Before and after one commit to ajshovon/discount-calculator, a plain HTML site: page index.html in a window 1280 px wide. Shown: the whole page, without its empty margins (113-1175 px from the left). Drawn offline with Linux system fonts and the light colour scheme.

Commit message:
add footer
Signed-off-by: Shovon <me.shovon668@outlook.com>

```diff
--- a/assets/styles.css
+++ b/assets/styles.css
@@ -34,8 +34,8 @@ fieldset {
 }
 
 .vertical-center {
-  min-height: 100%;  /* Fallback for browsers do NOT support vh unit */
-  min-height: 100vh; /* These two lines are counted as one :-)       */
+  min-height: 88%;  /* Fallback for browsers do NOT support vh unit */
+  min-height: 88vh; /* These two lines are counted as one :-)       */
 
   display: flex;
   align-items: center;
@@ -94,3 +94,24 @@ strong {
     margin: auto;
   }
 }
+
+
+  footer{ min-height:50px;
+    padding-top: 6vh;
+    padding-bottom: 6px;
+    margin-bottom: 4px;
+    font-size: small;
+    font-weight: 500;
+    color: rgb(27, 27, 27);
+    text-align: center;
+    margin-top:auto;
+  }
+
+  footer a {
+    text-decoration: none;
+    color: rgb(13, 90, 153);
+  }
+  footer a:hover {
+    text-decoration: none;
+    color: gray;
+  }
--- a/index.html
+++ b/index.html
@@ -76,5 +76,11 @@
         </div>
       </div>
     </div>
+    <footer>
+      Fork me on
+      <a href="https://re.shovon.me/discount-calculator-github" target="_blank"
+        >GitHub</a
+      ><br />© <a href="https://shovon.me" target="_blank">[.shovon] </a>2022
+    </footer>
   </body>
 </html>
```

------------------------

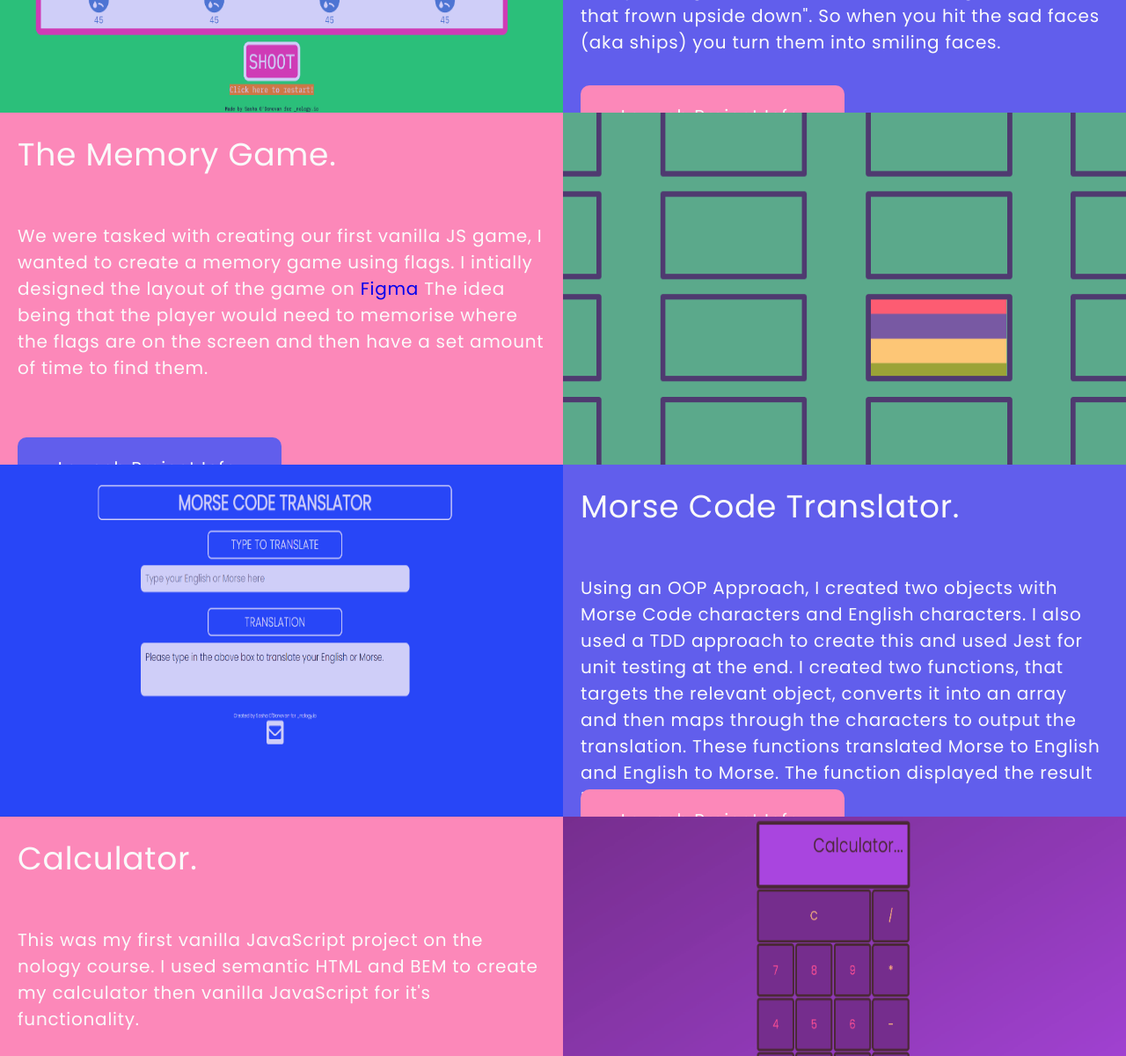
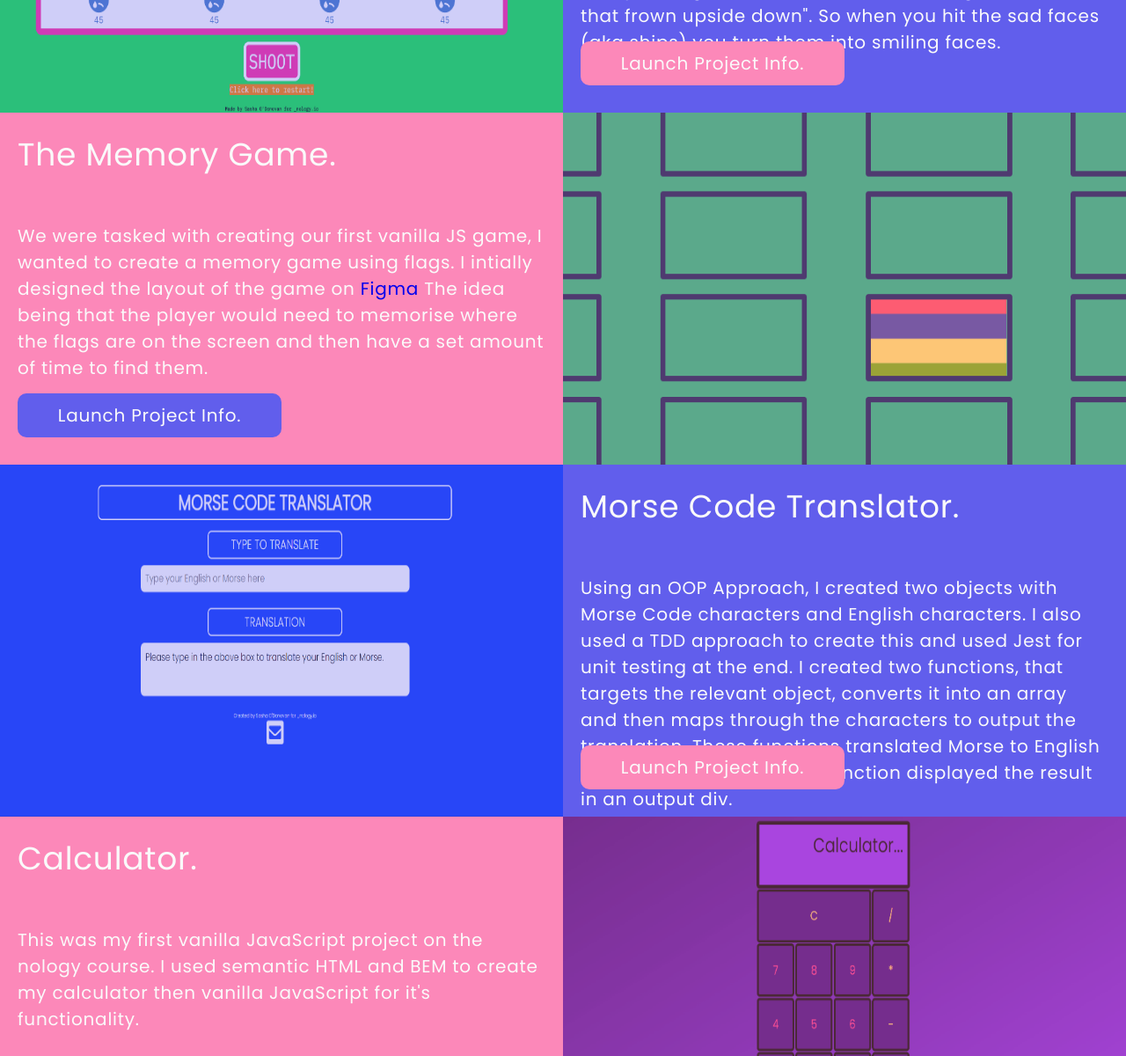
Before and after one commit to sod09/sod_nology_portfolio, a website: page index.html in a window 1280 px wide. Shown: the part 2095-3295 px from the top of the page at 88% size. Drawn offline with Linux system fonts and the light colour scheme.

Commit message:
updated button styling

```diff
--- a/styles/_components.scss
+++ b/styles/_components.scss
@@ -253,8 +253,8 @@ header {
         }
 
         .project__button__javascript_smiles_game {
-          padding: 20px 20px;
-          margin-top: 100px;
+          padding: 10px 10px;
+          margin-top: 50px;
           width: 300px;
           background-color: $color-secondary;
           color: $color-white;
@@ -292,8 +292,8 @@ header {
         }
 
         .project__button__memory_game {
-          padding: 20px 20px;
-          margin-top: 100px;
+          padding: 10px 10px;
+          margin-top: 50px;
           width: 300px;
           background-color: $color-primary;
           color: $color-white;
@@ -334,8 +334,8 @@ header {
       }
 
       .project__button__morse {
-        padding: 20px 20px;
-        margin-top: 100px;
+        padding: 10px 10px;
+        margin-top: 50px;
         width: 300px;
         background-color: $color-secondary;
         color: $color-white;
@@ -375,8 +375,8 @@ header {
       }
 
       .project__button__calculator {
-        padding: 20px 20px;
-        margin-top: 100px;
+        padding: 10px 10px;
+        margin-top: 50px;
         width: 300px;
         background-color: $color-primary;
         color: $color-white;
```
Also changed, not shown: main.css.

------------------------

• [Work to be completed]: Counting only lines that hold the word "footer", report how many there are in the listing above, as a number alone.

• [Expected output]: 6